Whether ancient or recent, my answer remains the same. When considering whether to tell your spouse something that may cause great turmoil in your relationship, consider these three questions:

  1. Is there any other way she can find out?
  2. Has she ever asked?
  3. Is there any part of yourself you hold back from your spouse because of things such as guilt, embarrassment, fear, or the like?

Before I explain the three questions and illustrate why they carry such importance, allow me to share a Biblical truth from Ephesians 4:29. “Do not let any unwholesome talk come out of your mouths, but only what is helpful for building others up according to their needs, that it may benefit those who listen.” The three questions are a way of applying the last half of that verse; one should tell another only those things that build them up according to THEIR needs because it benefits THEM. (I explain these in detail in my book Getting Past Guilt.)

Is There Any Other Way She Can Find Out?

As much as it will hurt to hear from you about your failings, it will hurt much more if your spouse finds out some other way.

If you feel there is a possibility your spouse may learn of your failure, I suggest you muster the courage to tell her yourself. Yes, it will be painful. Maybe terribly so. However, if you truly regret what you did, do not allow her to discover it from anyone or in any other way than hearing it from you. Face the pain of confessing in order to lessen her pain overall. She WILL hurt. She may never know how much more she would have hurt if she had learned about it differently, but you will know that you spared her deeper pain by being mature enough to confess your sin rather than to be caught while trying to hide it.

If you are confident that your spouse will not find out, then it may be better for her if you do not tell her.

BUT, before you decide that, consider the next two questions.

Has she ever asked?

In general, I like the concept as interpreted in The King James Version in Proverbs 29:11, “A fool uttereth all his mind: but a wise man keepeth it in till afterwards.” I believe it to be unwise to say everything you think. Similarly, I believe it unwise to reveal everything you ever did. This is why I advise asking oneself the three questions before deciding whether to confess or not.

However, there is a great deal of difference between not telling about something and lying about it. Not telling may be wise in some situations, but lying is wrong. Furthermore, when a lie remains on the table, it makes it easier to place other lies beside it. If your spouse asked and you lied, I believe the right thing to do is to remedy that lie with the truth.

Is there any part of yourself you hold back from your spouse because of things such as guilt, embarrassment, fear, or the like?

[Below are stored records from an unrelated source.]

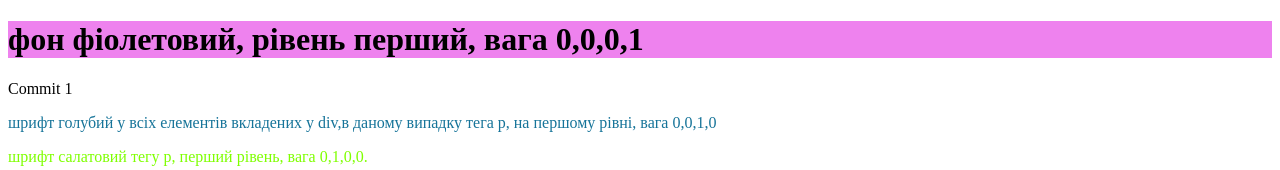
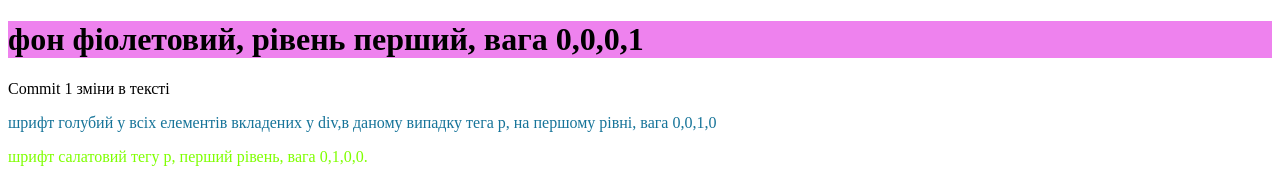
Before and after one commit to KaterynaFastovets/F1, a plain HTML site: page index.html in a window 1280 px wide. Shown: the top 170 px of the page. Drawn offline with Linux system fonts and the light colour scheme.

Commit message:
Added text

```diff
--- a/index.html
+++ b/index.html
@@ -15,7 +15,7 @@
     <div>
         <h1>фон фіолетовий, рівень перший, вага 0,0,0,1</h1>
     </div>
-    <p>Commit 1</p>
+    <p>Commit 1 зміни в тексті</p>
 
     <!-- клас  -->
     <div class="main-content">
```
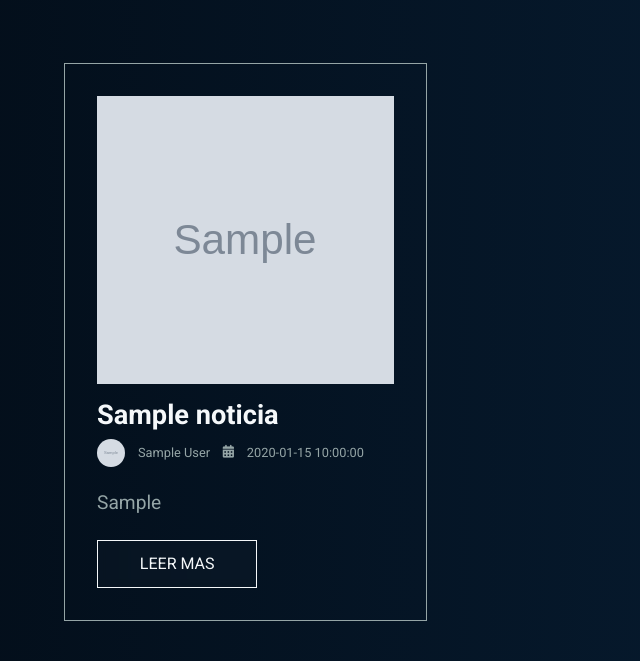
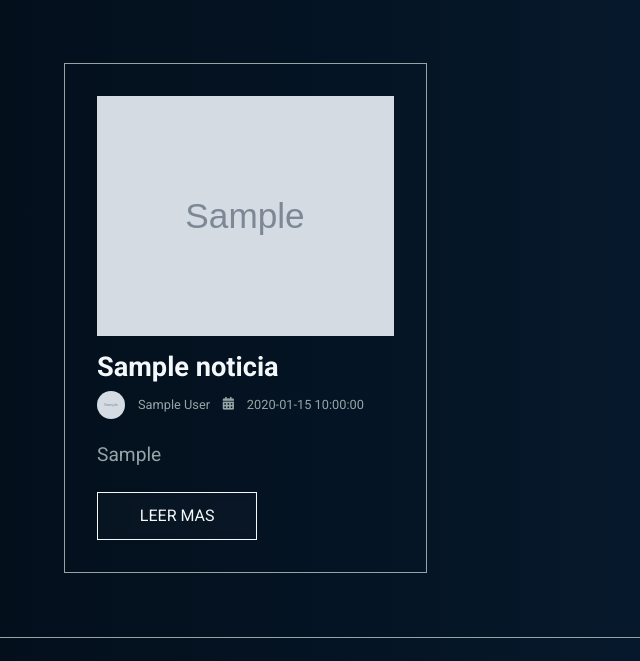
Before and after one commit to DataAnalystGabo/taekwondoitf.online, a PHP site: page / in a window 1280 px wide. Shown: the part 802-1463 px from the top of the page, without its empty margins (0-640 px from the left). Run offline with PHP 8.4, Linux system fonts and the light colour scheme; tables that the repository leaves empty or names only in its code hold one stand-in row (values such as "Sample post"); grey boxes marked "Sample" are stand-in pictures; a stand-in replaces the project's code that opens the database connection; some libraries are stand-ins or nearby versions.

Commit message:
-v 1.0.7 mejoras en el diseño index.css

```diff
--- a/css/index.css
+++ b/css/index.css
@@ -197,7 +197,7 @@
 
     .article__cover{
         width: 100%;
-        height: 18em;
+        height: 15em;
         overflow: hidden;
     }
 
```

A woman told me that early in their marriage, she committed adultery with her husband’s best friend. She ended the illicit relationship very quickly, but a decade later it haunted her enough that she asked my opinion about whether she should confess what she had done.

Because she felt guilt and regret about her actions, she held herself from emotionally bonding with her husband to the degree she wished. She feared if she told him he would divorce her.

I said, “Would you rather deal with that fear now or live for the rest of your life feeling what you feel now? Do you want to live in this emotional limbo, or do you want to have what you can and should have together? You are right that if you tell him, he may divorce you. Still, I repeat the question: Do you want to live like this for the rest of your life, or will you deal with it now?”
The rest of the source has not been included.